Spark’s magic can transform anything. He’ll turn the bogeys up his nose into pink ribbons and bows. He’ll make a gorgeous high heeled shoe out of a pile of donkey poo. But terrible things have started to happen in his forest – wasps, werewolves, spells going disastrously wrong…
In The Queer Art of Failure (Duke University Press, 2011), Jack Halberstam argues that since success is always measured by patriarchal and heterosexual standards, the failure to live up to such norms can offer a new freedoms and possibilities
Mary Jean Chan’s first full-length collection Flèche (Faber and Faber 2019) was shortlisted for the Costa Book Awards for Poetry. Chan’s work explores themes of multilingualism, queerness, psychoanalysis and the complexities of maternal relationships.
Jonathan Davidson’s newly published collection, A Commonplace (Smith|Doorstop 2020), is unusual in containing not only his own work but also ‘guest poems’ by nearly a dozen other poets
Moniza Alvi has been drawn to the strangeness and clarity of Stevie Smith’s poetry for many years, and with her experience as a writer and the discovery of the full range of Smith’s poetry she increasingly appreciated it, and is now researching the poet’s life and work at UEA.
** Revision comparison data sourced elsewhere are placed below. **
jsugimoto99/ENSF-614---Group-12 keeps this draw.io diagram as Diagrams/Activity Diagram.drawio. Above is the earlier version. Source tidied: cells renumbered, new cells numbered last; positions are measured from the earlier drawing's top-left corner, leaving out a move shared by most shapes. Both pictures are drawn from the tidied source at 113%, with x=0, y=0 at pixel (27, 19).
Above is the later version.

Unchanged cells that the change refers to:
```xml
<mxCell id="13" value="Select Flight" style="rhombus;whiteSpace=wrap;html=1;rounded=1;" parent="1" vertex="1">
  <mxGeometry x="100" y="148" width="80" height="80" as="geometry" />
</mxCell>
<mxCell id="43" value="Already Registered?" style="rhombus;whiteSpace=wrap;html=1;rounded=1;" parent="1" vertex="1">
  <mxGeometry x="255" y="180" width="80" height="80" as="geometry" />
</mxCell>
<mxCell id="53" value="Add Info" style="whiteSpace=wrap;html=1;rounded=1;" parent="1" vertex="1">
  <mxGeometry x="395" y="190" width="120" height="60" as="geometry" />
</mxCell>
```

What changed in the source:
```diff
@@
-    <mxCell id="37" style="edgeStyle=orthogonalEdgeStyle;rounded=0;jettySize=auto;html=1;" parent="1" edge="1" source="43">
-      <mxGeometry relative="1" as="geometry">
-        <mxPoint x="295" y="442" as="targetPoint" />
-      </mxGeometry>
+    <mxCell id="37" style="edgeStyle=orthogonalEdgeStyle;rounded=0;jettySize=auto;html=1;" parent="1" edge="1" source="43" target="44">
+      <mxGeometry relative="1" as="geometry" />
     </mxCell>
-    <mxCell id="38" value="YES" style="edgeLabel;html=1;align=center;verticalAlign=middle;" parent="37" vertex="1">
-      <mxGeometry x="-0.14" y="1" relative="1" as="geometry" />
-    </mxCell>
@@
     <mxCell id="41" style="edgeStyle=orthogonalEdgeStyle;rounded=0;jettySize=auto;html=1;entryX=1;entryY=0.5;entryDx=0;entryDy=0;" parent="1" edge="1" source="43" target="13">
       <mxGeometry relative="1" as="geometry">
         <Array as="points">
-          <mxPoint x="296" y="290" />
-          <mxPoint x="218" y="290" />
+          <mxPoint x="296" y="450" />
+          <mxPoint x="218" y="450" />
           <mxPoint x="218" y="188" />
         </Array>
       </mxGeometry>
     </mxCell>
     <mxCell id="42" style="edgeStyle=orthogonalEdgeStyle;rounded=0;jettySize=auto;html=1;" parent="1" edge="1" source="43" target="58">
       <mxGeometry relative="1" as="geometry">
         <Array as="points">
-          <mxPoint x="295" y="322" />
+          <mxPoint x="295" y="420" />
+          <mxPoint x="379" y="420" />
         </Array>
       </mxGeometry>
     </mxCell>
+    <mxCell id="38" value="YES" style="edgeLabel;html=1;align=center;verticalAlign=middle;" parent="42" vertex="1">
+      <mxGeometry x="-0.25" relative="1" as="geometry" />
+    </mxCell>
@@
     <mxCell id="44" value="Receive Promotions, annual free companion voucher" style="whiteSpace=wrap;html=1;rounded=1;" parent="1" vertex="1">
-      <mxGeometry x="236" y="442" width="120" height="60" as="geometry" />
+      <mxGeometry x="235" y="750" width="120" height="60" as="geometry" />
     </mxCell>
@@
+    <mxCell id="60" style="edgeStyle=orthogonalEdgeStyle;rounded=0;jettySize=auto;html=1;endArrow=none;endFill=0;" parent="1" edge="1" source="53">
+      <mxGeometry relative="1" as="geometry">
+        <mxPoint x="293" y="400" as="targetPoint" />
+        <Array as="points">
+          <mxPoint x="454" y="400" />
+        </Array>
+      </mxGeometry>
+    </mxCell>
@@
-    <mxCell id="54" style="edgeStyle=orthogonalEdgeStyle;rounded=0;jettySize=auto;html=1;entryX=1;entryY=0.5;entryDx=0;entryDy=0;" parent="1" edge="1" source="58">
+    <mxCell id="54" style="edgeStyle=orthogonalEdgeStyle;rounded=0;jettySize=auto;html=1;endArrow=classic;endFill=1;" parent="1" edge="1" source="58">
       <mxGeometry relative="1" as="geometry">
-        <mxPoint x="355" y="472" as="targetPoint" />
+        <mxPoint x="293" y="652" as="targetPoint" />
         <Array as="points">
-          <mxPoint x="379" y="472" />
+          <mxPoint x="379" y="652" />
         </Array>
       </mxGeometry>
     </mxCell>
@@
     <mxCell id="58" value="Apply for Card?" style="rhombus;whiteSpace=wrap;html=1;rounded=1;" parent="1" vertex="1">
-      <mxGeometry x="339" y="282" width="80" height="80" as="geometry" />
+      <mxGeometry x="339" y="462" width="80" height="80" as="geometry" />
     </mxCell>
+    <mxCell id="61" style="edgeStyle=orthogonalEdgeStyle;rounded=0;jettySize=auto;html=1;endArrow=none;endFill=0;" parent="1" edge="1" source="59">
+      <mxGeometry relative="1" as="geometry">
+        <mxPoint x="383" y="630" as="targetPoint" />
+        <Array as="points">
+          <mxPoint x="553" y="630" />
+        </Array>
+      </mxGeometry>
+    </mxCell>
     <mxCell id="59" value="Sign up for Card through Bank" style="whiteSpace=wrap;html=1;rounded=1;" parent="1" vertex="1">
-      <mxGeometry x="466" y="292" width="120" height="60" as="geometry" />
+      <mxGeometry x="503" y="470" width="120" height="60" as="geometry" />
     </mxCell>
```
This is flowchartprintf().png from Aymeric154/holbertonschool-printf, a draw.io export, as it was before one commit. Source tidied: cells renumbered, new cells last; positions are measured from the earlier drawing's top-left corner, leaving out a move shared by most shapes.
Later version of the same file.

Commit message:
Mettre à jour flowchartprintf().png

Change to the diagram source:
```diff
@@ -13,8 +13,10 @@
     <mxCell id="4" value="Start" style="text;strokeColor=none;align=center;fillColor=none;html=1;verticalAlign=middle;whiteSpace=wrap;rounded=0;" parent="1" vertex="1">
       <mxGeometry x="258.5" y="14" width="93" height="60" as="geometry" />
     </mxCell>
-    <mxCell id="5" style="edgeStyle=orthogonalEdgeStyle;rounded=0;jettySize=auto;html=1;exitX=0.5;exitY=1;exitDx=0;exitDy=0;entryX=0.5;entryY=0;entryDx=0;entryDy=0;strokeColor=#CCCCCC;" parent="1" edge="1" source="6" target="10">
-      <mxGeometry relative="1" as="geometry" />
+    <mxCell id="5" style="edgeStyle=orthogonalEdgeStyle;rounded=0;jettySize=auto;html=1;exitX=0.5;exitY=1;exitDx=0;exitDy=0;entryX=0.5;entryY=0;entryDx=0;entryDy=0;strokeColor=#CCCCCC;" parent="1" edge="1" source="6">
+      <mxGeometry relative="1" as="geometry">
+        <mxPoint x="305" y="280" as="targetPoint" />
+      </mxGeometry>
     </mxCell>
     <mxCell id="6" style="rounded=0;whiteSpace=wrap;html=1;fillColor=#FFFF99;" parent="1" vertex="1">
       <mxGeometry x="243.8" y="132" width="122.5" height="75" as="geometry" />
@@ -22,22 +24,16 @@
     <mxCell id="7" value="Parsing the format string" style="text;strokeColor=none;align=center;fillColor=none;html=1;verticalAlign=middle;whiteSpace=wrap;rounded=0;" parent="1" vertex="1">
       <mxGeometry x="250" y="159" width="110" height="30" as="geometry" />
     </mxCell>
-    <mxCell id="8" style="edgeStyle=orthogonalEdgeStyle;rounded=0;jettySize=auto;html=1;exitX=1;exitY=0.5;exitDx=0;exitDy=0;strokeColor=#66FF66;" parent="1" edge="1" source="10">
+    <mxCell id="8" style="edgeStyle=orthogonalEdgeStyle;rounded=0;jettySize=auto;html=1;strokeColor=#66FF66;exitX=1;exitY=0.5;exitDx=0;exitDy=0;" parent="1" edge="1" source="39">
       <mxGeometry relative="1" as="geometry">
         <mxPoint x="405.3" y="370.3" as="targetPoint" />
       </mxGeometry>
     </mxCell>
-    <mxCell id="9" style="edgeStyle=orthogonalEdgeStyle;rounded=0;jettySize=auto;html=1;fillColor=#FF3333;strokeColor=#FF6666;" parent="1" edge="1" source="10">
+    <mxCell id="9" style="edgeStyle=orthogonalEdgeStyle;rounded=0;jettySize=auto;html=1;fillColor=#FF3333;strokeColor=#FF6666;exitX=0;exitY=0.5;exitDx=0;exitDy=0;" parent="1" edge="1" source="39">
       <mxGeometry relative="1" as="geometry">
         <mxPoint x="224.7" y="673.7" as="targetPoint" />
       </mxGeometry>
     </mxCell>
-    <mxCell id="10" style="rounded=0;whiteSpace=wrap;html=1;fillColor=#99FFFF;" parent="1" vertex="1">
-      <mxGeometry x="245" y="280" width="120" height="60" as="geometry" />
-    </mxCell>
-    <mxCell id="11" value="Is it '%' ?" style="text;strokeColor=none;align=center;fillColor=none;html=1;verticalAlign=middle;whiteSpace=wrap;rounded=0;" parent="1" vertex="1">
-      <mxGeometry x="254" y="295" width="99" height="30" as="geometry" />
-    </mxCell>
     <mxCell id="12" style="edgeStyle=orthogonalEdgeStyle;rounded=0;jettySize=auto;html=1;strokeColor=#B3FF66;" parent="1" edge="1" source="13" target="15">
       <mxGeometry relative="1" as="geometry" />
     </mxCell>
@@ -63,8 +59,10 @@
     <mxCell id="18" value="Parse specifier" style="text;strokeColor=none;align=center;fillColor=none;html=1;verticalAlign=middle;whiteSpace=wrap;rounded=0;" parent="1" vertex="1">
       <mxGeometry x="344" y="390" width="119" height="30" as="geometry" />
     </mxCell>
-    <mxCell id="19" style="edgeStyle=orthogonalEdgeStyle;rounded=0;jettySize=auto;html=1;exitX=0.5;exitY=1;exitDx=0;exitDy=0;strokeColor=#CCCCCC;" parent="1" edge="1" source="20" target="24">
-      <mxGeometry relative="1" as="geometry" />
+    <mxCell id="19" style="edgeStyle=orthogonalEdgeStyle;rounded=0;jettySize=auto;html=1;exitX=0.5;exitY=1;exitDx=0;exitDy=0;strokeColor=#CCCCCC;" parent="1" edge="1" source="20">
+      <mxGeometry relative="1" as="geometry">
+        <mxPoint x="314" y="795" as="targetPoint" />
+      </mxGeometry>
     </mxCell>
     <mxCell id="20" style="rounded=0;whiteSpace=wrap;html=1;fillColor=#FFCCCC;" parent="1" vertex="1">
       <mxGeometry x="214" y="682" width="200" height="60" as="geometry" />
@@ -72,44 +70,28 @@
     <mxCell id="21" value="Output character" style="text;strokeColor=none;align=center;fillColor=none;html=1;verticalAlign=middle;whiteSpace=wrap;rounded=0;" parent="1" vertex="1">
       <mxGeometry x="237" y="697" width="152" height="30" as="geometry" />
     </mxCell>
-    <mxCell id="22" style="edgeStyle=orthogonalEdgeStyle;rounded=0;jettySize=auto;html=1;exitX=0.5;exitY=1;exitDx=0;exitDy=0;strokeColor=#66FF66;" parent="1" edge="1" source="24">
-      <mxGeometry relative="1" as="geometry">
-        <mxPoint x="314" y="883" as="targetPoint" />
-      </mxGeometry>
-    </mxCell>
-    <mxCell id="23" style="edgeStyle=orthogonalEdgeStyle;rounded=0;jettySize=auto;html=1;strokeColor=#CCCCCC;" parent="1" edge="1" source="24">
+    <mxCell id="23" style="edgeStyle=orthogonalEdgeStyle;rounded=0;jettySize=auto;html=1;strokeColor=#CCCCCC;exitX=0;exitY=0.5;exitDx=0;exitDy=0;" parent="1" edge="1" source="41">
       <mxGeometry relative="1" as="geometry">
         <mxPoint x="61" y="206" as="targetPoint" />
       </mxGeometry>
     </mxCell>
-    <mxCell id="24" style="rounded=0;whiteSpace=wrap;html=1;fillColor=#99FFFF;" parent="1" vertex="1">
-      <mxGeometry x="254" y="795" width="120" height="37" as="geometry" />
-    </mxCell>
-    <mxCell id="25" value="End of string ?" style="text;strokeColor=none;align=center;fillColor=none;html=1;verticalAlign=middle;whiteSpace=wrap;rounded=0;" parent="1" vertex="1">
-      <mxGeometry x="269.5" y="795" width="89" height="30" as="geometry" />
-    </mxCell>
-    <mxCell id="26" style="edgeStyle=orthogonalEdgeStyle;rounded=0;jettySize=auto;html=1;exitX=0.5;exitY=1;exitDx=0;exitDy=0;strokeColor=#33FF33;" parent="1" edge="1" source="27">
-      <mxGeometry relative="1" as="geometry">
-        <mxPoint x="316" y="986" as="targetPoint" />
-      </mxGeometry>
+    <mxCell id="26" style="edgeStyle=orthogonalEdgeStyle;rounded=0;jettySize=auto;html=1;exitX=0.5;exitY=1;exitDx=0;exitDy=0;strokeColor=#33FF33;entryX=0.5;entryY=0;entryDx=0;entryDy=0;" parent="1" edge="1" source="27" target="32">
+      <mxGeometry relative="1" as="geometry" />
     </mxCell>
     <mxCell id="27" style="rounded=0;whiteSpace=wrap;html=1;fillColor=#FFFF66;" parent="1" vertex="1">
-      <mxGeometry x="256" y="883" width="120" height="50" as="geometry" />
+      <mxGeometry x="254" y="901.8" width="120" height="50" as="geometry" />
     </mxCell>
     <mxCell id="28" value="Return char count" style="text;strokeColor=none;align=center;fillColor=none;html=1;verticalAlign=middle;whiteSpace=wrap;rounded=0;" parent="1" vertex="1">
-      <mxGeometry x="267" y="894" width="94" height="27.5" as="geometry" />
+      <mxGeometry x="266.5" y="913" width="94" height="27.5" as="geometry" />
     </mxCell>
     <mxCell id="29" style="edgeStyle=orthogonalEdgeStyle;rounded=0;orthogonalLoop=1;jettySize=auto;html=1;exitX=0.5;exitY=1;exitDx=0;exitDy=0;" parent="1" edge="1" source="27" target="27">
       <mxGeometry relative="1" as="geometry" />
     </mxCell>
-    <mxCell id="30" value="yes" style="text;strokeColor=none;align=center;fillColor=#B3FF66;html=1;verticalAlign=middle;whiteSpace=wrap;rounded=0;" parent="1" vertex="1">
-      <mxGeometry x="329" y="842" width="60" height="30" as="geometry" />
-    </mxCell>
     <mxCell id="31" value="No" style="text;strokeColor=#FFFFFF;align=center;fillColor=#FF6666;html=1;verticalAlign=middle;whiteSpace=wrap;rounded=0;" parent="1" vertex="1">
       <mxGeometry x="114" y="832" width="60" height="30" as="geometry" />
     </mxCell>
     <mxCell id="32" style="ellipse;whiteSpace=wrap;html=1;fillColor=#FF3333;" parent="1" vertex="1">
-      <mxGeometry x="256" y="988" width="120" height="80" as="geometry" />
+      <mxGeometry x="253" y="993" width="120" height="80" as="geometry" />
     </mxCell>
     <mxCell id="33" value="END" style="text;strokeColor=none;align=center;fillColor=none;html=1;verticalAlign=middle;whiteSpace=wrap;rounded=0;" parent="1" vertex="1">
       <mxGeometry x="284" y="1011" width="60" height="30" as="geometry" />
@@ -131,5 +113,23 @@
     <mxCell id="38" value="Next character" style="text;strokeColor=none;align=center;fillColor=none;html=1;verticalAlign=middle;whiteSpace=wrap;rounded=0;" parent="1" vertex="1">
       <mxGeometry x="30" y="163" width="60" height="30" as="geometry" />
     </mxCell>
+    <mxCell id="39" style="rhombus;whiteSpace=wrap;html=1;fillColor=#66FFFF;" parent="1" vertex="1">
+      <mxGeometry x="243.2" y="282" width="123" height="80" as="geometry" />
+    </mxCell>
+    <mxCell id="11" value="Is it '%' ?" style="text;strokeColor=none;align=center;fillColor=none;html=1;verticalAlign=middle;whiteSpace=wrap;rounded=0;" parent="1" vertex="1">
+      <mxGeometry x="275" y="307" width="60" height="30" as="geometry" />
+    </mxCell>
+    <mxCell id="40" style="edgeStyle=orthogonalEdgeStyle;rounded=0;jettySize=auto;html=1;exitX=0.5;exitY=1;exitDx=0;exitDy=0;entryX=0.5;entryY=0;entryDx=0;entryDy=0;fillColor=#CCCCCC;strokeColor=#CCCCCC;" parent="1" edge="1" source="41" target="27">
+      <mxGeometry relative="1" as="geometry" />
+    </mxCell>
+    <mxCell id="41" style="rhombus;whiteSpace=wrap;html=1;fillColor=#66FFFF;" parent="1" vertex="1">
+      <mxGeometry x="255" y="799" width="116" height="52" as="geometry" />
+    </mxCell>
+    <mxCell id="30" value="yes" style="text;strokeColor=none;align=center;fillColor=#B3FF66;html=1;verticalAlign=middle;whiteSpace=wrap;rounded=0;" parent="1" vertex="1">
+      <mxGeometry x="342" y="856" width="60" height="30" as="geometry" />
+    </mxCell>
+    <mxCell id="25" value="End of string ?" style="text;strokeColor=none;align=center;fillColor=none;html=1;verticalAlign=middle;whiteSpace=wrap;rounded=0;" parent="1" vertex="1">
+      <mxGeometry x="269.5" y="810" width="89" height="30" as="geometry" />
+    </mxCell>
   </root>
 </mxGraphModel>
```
Vicki Feaver will be reading from her much anticipated fourth collection I Want! I Want! (Jonathan Cape, 2020). Her new work examines the voicelessness of girlhood and the fears of ageing with writing that is urgent, accessible and deeply moving.